Dr. Jafarzadeh notes the true accuracy of the doctor-diagnosed arthritis survey question is even less in the real world because the NHIS participants’ access to healthcare may have been more limited than people who participated in the validation study. “This means the rate of misclassification by using a single survey question on doctor-diagnosed arthritis is potentially even higher than what was reported in the validation study,” he says.
You Might Also Like
Explore This IssueApril 2018
Also By This Author
One strategy to increase accuracy is to combine results of individual diagnostic criteria such as self-reports of arthritis diagnosis and arthritis-like symptoms, the article states. This would address concerns about participants 64 years old or younger who may have arthritis yet were misclassified as healthy under the single criterion of doctor-diagnosed arthritis.
The Nuts & Bolts
In their study, Dr. Jafarzadeh and David T. Felson, MD, MPH, of the Boston University School of Medicine, analyzed data from the 2015 survey using expanded surveillance criteria to reexamine the prevalence of arthritis in the United States. To account for arthritis cases that might have been missed in the current national figures, they developed a Bayesian multinomial latent class model that allowed them to estimate prevalence without knowing the true disease status of each survey participant.

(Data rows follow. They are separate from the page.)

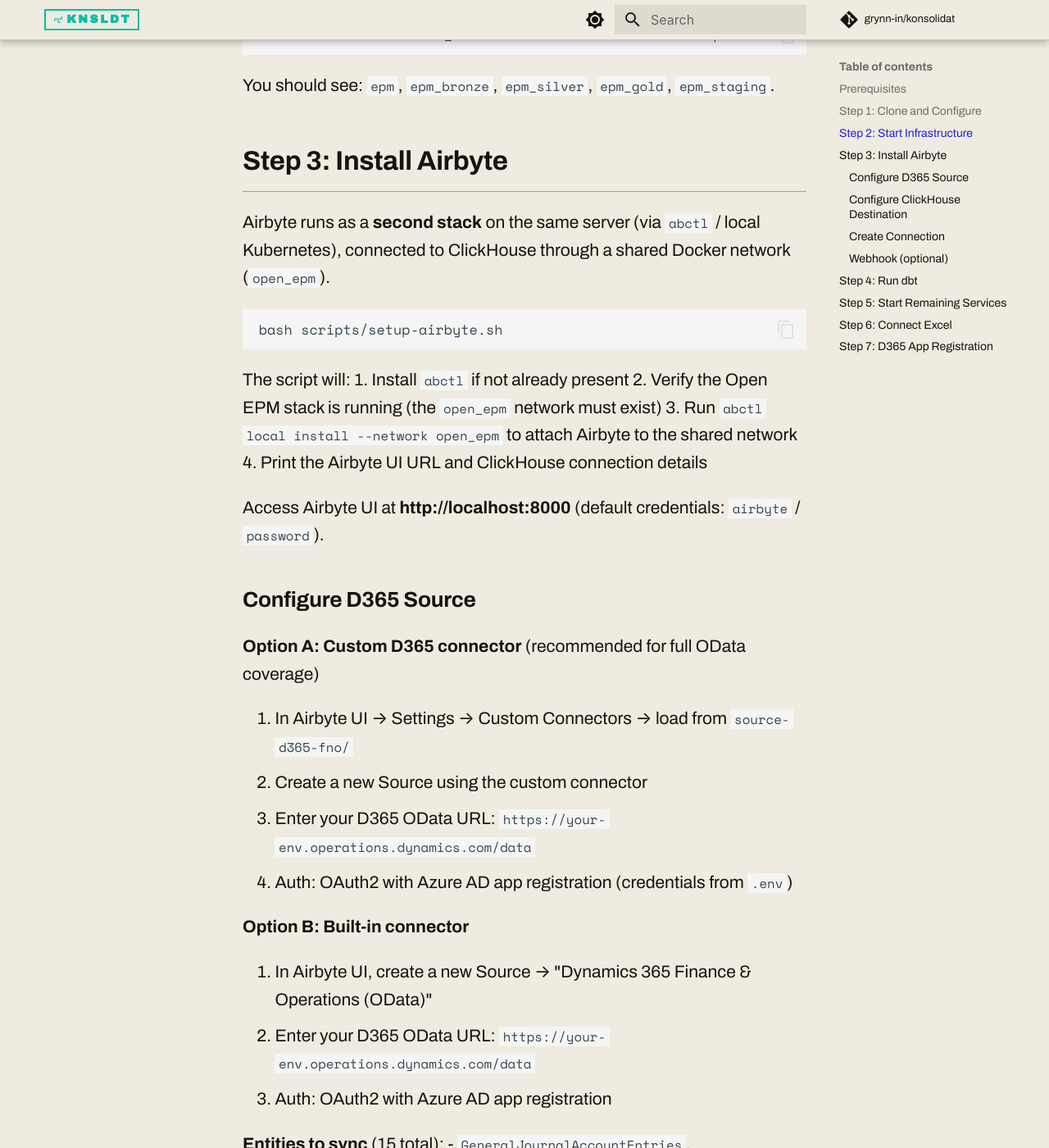
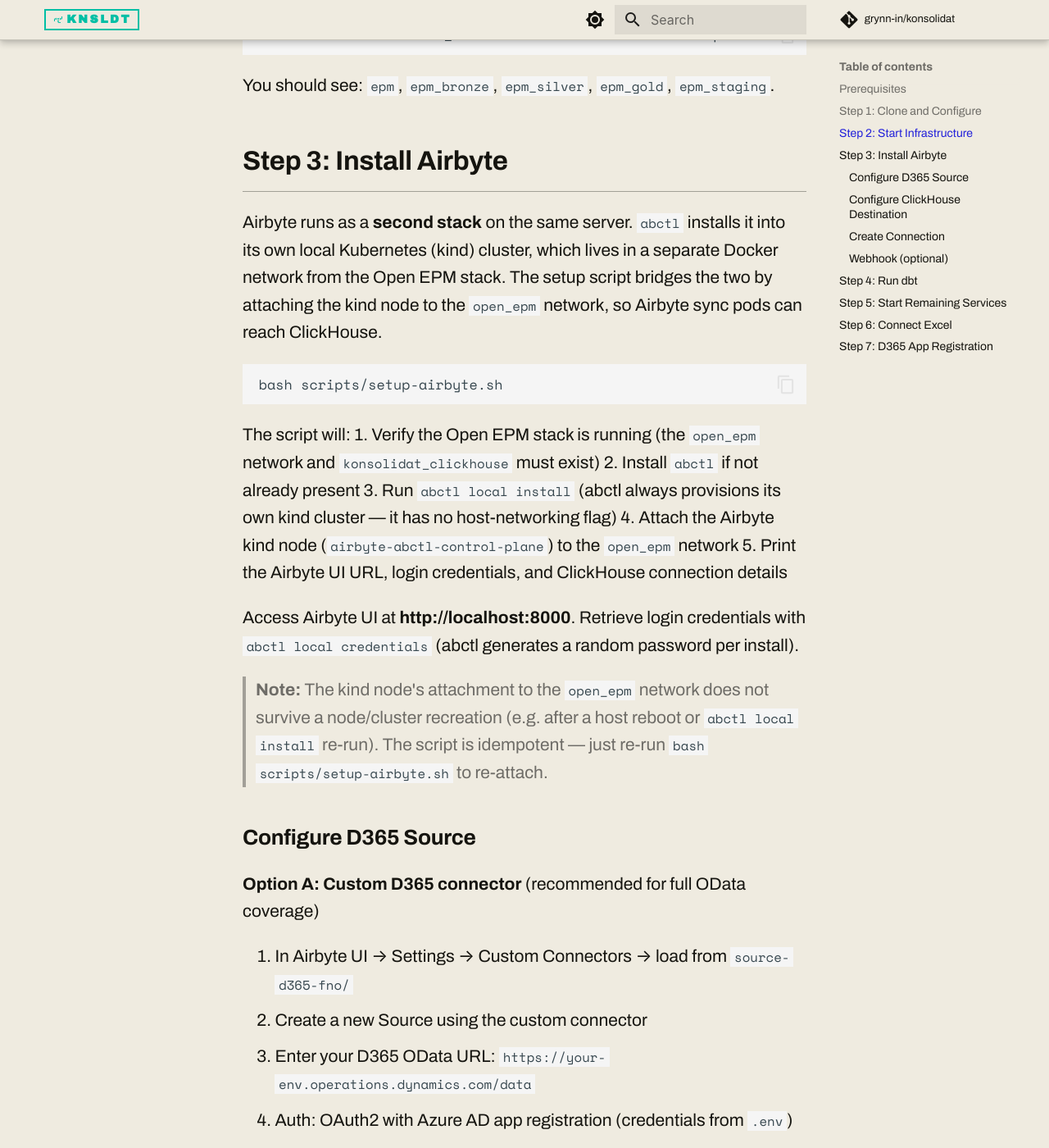
Before and after one commit to grynn-in/konsolidat, an MkDocs documentation site: the page built from docs/setup-guide.md, in a window 1280 px wide and 1400 px high, scrolled down 1240 px. Shown: the whole window at 82% size. Built offline with MkDocs 1.6.1 and Material for MkDocs 9.7.7, drawn with Linux system fonts in a browser that asks for light colours; comment, search, counter and statistics services are not loaded; some of the changed text lies outside the part shown.

Commit message:
fix(infra): bridge Airbyte kind cluster to open_epm network correctly
The branch used `abctl local install --network open_epm`, but abctl has no
host-networking flag and always provisions its own kind cluster on a separate
Docker network — so Airbyte could never reach ClickHouse as written.

Fix (verified live on WSL2/native docker):
- Drop the invalid --network flag; run plain `abctl local install`.
- After install, attach the kind node (airbyte-abctl-control-plane) to the
  open_epm network (idempotent), so sync pods can route to ClickHouse.
- Pin ClickHouse to a stable IP (172.30.0.10) via an ipam subnet, because
  Airbyte pods resolve names via CoreDNS and cannot look up the container name.
- Use `abctl local credentials` (random per-install) instead of hardcoded
  airbyte/password; source .env for an accurate CLICKHOUSE_USER in output.
- Print the ClickHouse internal container port (8123), not the host-remapped
  CLICKHOUSE_HTTP_PORT.
- Rewrite setup-guide.md and .env.example to describe the real model
  (kind cluster bridged to open_epm; connect via pinned IP, not host.docker.internal).

CLICKHOUSE_BIND stays loopback — this path is container-to-container, so no
host exposure is needed.

Co-Authored-By: Claude Opus 4.8 (1M context) <noreply@anthropic.com>

````diff
--- a/docs/setup-guide.md
+++ b/docs/setup-guide.md
@@ -38,20 +38,29 @@ You should see: `epm`, `epm_bronze`, `epm_silver`, `epm_gold`, `epm_staging`.
 
 ## Step 3: Install Airbyte
 
-Airbyte runs as a **second stack** on the same server (via `abctl` / local Kubernetes),
-connected to ClickHouse through a shared Docker network (`open_epm`).
+Airbyte runs as a **second stack** on the same server. `abctl` installs it into
+its own local Kubernetes (kind) cluster, which lives in a separate Docker network
+from the Open EPM stack. The setup script bridges the two by attaching the kind
+node to the `open_epm` network, so Airbyte sync pods can reach ClickHouse.
 
 ```bash
 bash scripts/setup-airbyte.sh
 ```
 
 The script will:
-1. Install `abctl` if not already present
-2. Verify the Open EPM stack is running (the `open_epm` network must exist)
-3. Run `abctl local install --network open_epm` to attach Airbyte to the shared network
-4. Print the Airbyte UI URL and ClickHouse connection details
+1. Verify the Open EPM stack is running (the `open_epm` network and `konsolidat_clickhouse` must exist)
+2. Install `abctl` if not already present
+3. Run `abctl local install` (abctl always provisions its own kind cluster — it has no host-networking flag)
+4. Attach the Airbyte kind node (`airbyte-abctl-control-plane`) to the `open_epm` network
+5. Print the Airbyte UI URL, login credentials, and ClickHouse connection details
 
-Access Airbyte UI at **http://localhost:8000** (default credentials: `airbyte` / `password`).
+Access Airbyte UI at **http://localhost:8000**. Retrieve login credentials with
+`abctl local credentials` (abctl generates a random password per install).
+
+> **Note:** The kind node's attachment to the `open_epm` network does not survive
+> a node/cluster recreation (e.g. after a host reboot or `abctl local install`
+> re-run). The script is idempotent — just re-run `bash scripts/setup-airbyte.sh`
+> to re-attach.
 
 ### Configure D365 Source
 
@@ -83,13 +92,16 @@ Set `cross_company=true` for all entities.
 ### Configure ClickHouse Destination
 
 1. Create Destination → ClickHouse
-2. Host: **`konsolidat_clickhouse`** (container name on the shared `open_epm` network)
+2. Host: **`172.30.0.10`** (ClickHouse's pinned IP on the `open_epm` network)
 3. HTTP Port: **8123**
 4. Database: **`epm_raw`**
 5. Username/Password: from your `.env` (`CLICKHOUSE_USER` / `CLICKHOUSE_PASSWORD`)
 
-> **Note:** Because Airbyte runs on the same Docker network as Open EPM, use the
-> container name `konsolidat_clickhouse` — not `host.docker.internal` or `localhost`.
+> **Note:** Airbyte sync pods run inside the kind cluster and resolve names via
+> CoreDNS, so they **cannot** look up the Docker container name
+> `konsolidat_clickhouse`. Use the pinned IP **`172.30.0.10`** (set in
+> `docker-compose.yml`) — not the container name, `host.docker.internal`, or
+> `localhost`. If you change the network's subnet, update this IP to match.
 
 ### Create Connection
 
````
Also changed, not shown: docker-compose.yml (+12 -0 lines), 2 other files.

“Our analytic approach explicitly adjusts for the misclassification driven by the imperfect accuracy of the arthritis-related questions in the NHIS survey,” Dr. Jafarzadeh writes in an email. “Further, our study uses two additional arthritis-related questions from the NHIS survey on joint symptoms that are consistent with arthritis (i.e., aching or stiffness). These additional questions were also studied in the [validation] study of 2005. Our analytic approach allows estimation of the true prevalence of arthritis from aggregate-level data that are corrected for misclassification, despite using three imperfect criteria.”
In addition to the CDC-defined cases of doctor-diagnosed arthritis, Dr. Jafarzadeh charted positive survey responses to chronic joint symptoms within the past 30 days, and whether onset had exceeded three months. Those symptoms included pain, aching or stiffness felt in or around a joint but not in the back or neck.
Out of 33,672 people in the survey who were 18–64 years of age, 19.3% of men and 16.7% of women had experienced joint symptoms but responded “no” when asked if they had doctor-diagnosed arthritis, according to the article. For those 65 or older, 15.7% of men and 13.5% of women said they had chronic joint symptoms without a report of doctor-diagnosed arthritis.
“Implicit in the question on doctor-diagnosed arthritis when the response is positive, is that the surveyed individual sought or had access to medical care from a health professional,” states the article. “However, a negative response to the doctor-diagnosed question could be the result of either lack of medical attention to joint symptoms, or a truly negative diagnosis. Moreover, an individual … diagnosed by a health professional to have arthritis may never be explicitly informed of the diagnosis.”